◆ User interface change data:

^^^^

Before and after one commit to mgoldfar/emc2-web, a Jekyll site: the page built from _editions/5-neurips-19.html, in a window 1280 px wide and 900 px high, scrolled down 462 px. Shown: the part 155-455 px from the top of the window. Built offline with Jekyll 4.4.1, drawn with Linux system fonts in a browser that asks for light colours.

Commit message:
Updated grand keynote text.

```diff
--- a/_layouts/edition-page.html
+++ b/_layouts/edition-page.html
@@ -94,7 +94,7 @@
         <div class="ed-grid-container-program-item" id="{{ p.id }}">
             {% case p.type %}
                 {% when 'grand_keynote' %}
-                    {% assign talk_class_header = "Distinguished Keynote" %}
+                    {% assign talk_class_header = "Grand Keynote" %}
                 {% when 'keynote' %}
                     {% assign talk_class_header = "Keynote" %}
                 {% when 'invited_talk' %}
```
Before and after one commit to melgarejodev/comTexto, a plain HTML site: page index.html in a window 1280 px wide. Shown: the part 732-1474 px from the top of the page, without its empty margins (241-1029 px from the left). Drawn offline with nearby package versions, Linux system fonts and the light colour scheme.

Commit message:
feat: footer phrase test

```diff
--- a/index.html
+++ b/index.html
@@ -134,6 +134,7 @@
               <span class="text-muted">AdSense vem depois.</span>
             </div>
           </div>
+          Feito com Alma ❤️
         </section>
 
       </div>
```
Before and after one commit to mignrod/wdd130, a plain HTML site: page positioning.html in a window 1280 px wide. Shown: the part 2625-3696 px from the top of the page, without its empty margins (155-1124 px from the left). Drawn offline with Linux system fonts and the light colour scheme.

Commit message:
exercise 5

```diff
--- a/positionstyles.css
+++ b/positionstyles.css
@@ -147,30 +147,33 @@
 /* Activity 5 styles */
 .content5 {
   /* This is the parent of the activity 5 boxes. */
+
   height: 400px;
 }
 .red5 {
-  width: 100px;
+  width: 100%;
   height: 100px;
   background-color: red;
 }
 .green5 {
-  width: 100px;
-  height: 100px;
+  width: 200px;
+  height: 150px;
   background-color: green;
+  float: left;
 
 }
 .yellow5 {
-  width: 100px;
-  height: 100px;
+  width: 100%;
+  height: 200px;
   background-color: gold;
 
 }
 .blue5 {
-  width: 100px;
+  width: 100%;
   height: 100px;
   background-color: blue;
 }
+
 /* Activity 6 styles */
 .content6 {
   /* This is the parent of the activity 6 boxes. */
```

^^^^

◆ DIRECTIONS:
Scan the data above and copy every line with "height" in it.

◆ FINISHED EXERCISE:
   height: 400px;
   height: 100px;
-  height: 100px;
+  height: 150px;
-  height: 100px;
+  height: 200px;
   height: 100px;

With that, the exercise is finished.